● **Problem details**: Scan the records below for the string "muted" and return every line where it appears.

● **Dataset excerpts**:
============

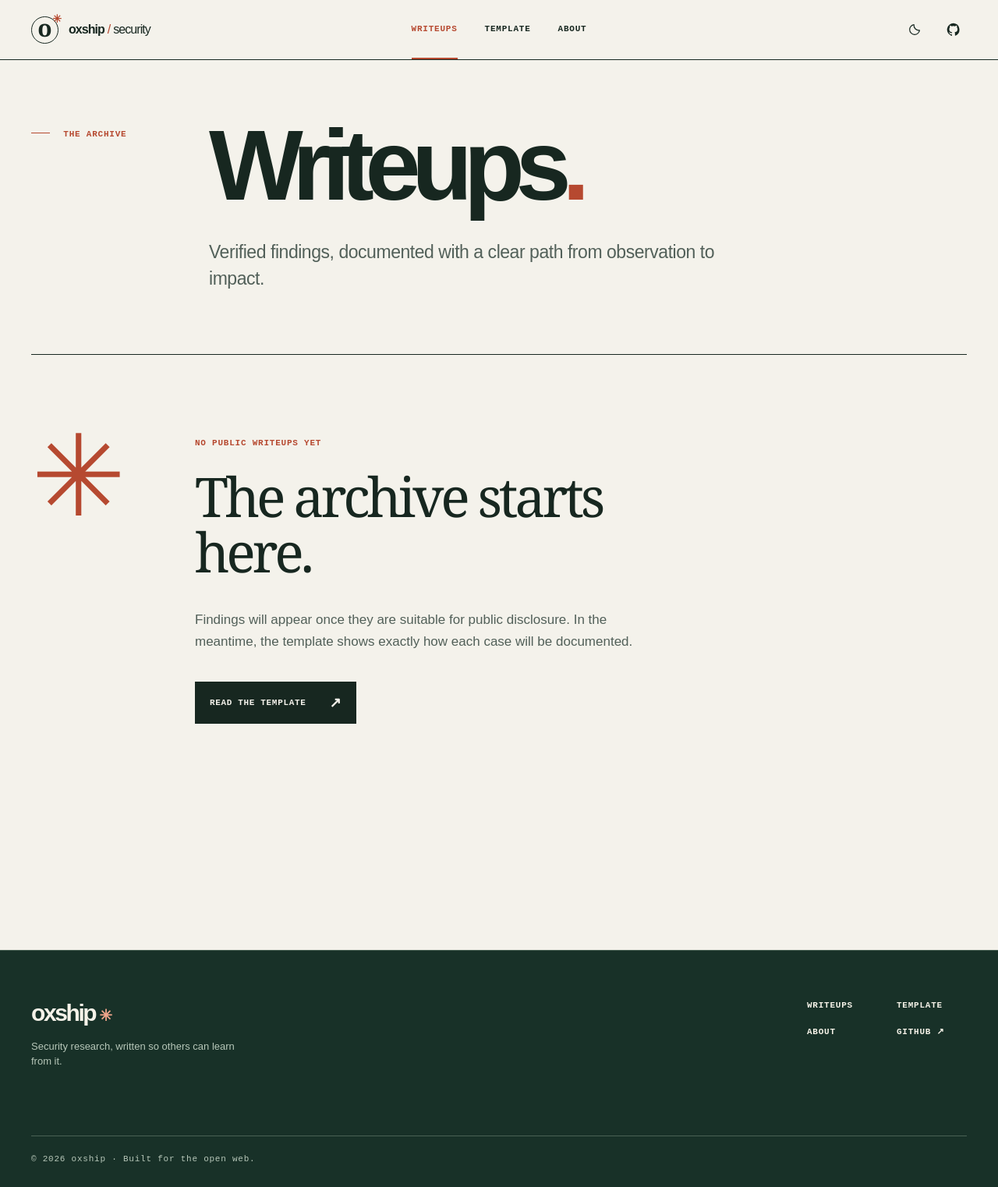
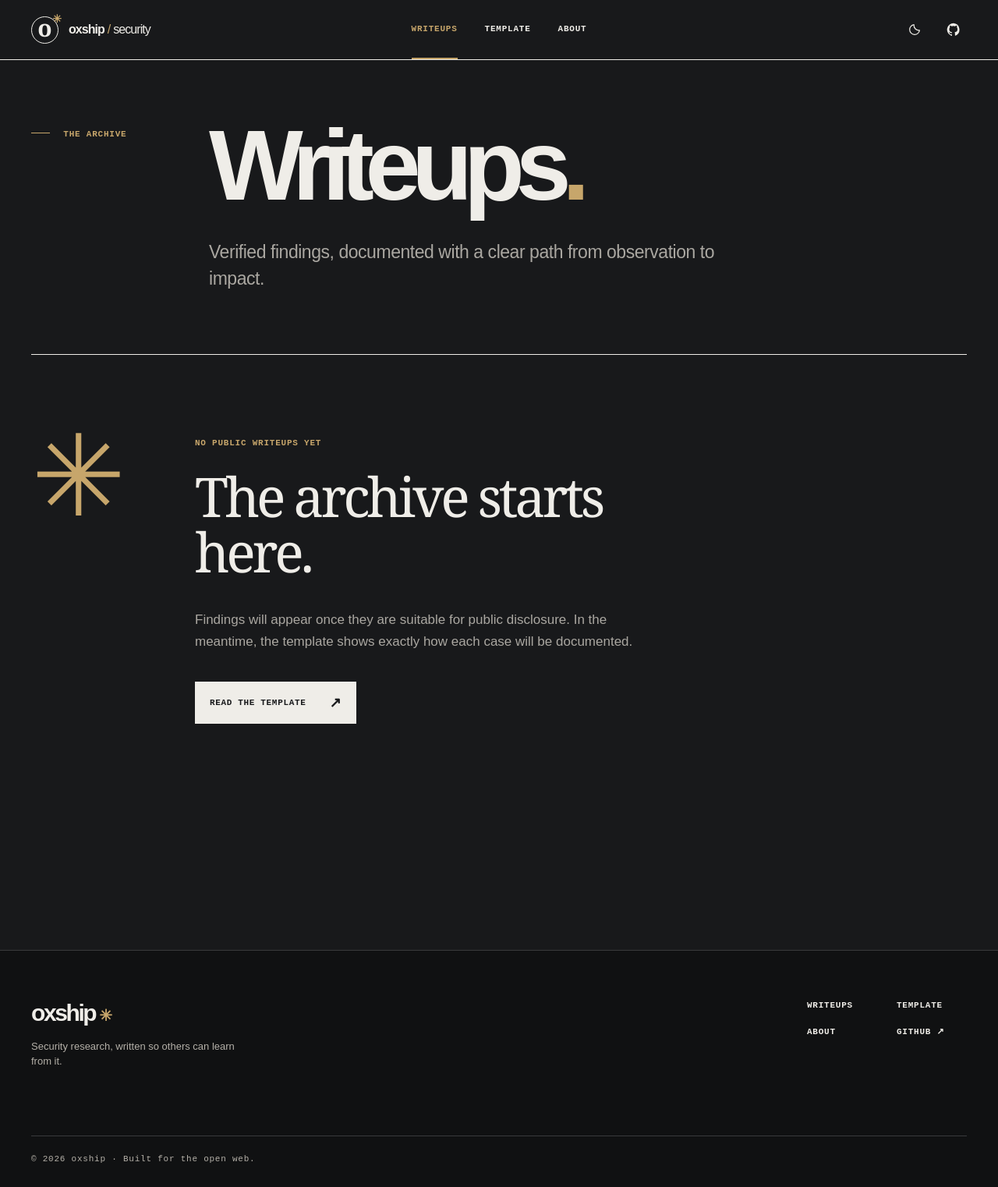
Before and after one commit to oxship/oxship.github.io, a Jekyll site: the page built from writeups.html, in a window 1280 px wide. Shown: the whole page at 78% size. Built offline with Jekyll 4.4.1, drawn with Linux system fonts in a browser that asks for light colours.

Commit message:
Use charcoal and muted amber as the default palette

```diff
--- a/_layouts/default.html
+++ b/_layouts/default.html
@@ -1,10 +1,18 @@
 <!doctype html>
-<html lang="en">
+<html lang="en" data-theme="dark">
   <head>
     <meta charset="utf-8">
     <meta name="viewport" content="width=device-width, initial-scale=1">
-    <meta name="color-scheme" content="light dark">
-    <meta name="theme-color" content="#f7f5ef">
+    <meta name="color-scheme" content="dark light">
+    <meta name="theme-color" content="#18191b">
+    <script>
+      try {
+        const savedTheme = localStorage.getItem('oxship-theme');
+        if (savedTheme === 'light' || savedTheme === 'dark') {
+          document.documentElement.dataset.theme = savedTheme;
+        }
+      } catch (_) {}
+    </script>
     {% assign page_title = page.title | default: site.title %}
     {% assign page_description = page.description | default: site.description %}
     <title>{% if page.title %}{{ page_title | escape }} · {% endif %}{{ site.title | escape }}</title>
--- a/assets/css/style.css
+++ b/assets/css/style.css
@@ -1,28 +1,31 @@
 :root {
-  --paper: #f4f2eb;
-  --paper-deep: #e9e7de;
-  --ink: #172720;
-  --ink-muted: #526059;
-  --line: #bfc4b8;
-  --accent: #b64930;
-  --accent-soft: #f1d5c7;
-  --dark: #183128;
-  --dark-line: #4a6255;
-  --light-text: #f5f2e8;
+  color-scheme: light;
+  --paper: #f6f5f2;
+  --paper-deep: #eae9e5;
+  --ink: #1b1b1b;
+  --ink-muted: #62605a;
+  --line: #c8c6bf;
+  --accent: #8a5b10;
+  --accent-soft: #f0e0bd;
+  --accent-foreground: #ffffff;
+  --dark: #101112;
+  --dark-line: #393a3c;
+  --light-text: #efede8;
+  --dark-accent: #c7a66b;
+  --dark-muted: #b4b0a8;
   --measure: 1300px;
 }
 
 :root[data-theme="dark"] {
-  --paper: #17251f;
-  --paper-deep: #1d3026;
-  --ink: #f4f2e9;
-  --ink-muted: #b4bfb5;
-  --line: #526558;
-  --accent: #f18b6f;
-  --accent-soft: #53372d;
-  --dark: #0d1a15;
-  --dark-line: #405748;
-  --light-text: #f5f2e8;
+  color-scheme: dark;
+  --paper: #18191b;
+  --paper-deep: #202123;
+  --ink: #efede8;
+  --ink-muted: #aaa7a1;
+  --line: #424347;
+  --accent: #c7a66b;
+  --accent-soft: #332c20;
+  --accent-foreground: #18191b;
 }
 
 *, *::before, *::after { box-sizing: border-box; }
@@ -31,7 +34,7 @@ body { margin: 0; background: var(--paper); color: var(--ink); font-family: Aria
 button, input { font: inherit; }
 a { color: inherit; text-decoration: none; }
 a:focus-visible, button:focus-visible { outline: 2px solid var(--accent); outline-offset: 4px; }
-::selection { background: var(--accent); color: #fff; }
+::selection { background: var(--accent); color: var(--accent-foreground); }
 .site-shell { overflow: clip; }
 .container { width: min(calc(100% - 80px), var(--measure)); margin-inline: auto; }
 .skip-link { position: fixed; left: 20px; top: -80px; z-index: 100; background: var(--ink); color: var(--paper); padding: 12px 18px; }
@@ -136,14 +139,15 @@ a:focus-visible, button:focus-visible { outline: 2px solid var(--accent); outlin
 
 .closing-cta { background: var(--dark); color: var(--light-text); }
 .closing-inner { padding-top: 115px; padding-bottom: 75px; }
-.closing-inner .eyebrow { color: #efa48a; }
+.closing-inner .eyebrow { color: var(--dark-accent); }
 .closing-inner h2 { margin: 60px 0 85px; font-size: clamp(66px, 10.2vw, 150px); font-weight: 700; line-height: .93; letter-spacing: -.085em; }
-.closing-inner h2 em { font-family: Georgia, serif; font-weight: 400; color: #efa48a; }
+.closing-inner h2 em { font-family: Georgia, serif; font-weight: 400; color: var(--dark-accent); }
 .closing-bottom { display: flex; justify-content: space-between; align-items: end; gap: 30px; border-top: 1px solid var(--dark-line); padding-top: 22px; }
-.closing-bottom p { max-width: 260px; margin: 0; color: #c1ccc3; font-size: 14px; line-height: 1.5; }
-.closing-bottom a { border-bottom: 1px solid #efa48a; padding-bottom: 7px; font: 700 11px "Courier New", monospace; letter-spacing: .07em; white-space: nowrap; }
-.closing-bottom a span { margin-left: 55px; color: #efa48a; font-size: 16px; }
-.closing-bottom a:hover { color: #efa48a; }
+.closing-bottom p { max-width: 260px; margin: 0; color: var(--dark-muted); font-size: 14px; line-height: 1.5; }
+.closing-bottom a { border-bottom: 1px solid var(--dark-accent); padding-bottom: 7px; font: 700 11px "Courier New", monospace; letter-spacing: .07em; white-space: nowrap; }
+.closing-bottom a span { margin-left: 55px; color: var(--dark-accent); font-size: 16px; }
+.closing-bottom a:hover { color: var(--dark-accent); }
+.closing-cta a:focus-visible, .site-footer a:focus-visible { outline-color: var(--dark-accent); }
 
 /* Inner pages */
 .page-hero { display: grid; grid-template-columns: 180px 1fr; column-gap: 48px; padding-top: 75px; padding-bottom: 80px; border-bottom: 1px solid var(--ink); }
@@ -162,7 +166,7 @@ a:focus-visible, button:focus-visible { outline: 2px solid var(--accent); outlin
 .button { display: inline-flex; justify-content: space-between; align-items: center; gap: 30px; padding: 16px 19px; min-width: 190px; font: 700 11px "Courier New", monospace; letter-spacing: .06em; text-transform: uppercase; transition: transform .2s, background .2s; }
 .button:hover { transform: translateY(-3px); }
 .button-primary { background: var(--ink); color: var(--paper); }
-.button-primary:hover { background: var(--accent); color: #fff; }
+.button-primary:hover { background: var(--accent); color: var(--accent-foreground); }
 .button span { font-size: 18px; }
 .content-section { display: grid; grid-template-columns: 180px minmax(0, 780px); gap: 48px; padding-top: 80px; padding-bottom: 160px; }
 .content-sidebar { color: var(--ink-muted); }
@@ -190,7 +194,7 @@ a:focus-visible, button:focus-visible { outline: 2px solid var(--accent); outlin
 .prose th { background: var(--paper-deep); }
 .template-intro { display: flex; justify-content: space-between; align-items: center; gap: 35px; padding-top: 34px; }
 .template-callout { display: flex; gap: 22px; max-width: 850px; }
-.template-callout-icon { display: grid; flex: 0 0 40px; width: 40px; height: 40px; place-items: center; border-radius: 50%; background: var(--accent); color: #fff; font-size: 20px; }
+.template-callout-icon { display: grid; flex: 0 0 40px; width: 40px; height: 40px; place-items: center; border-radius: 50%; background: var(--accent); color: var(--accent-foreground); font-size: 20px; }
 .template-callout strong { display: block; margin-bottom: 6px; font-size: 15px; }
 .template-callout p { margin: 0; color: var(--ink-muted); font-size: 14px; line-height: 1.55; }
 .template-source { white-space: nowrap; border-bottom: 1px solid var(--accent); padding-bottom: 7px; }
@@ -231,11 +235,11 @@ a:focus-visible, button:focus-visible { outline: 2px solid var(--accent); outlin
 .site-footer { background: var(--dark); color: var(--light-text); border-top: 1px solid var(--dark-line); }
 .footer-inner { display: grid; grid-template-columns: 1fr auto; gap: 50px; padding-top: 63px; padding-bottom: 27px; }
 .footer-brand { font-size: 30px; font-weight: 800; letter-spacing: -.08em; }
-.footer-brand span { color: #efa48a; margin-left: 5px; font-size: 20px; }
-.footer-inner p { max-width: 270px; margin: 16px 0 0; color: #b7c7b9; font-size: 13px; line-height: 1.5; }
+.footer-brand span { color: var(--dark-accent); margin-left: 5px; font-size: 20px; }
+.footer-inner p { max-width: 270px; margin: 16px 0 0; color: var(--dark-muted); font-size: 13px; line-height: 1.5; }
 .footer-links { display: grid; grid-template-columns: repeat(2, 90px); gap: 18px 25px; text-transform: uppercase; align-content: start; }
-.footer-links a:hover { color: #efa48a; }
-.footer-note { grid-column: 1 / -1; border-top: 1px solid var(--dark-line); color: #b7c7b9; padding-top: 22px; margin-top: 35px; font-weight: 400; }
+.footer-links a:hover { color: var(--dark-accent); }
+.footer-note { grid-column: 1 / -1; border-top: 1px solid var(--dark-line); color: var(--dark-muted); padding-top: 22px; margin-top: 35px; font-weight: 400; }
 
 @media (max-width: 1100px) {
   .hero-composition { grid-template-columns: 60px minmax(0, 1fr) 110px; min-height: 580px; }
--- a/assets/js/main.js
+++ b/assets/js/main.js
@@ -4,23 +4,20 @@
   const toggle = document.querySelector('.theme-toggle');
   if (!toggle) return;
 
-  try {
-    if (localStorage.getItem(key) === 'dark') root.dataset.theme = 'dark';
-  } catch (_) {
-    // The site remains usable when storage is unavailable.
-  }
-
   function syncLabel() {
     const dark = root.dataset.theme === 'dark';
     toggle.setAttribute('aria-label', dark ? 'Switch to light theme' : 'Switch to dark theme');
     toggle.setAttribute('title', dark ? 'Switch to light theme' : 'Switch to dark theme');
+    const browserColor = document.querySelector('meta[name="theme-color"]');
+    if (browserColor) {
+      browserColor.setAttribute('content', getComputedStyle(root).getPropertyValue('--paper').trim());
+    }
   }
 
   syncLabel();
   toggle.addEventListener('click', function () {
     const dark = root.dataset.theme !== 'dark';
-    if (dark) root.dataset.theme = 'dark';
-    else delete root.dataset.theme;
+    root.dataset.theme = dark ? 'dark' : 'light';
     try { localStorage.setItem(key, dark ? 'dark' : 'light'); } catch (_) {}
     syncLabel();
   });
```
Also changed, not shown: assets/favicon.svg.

============

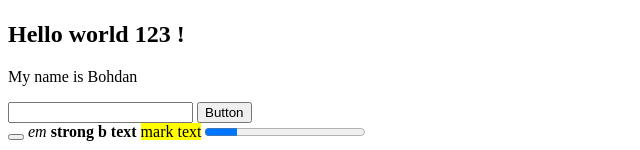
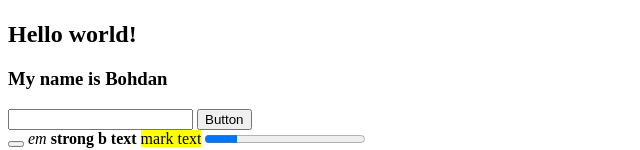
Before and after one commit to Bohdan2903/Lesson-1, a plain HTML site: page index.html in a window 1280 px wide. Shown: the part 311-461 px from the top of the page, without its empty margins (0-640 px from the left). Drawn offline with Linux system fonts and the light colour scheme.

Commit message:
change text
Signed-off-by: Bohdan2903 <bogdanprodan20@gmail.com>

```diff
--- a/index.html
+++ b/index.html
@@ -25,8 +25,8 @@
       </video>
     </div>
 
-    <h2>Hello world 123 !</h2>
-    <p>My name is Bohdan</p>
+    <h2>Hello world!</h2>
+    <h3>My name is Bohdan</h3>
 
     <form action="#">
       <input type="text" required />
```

============

● **Result of the task**:
Use charcoal and muted amber as the default palette
-  --ink-muted: #526059;
+  --ink-muted: #62605a;
+  --dark-muted: #b4b0a8;
-  --ink-muted: #b4bfb5;
+  --ink-muted: #aaa7a1;
+.closing-bottom p { max-width: 260px; margin: 0; color: var(--dark-muted); font-size: 14px; line-height: 1.5; }
 .content-sidebar { color: var(--ink-muted); }
 .template-callout p { margin: 0; color: var(--ink-muted); font-size: 14px; line-height: 1.55; }
+.footer-inner p { max-width: 270px; margin: 16px 0 0; color: var(--dark-muted); font-size: 13px; line-height: 1.5; }
+.footer-note { grid-column: 1 / -1; border-top: 1px solid var(--dark-line); color: var(--dark-muted); padding-top: 22px; margin-top: 35px; font-weight: 400; }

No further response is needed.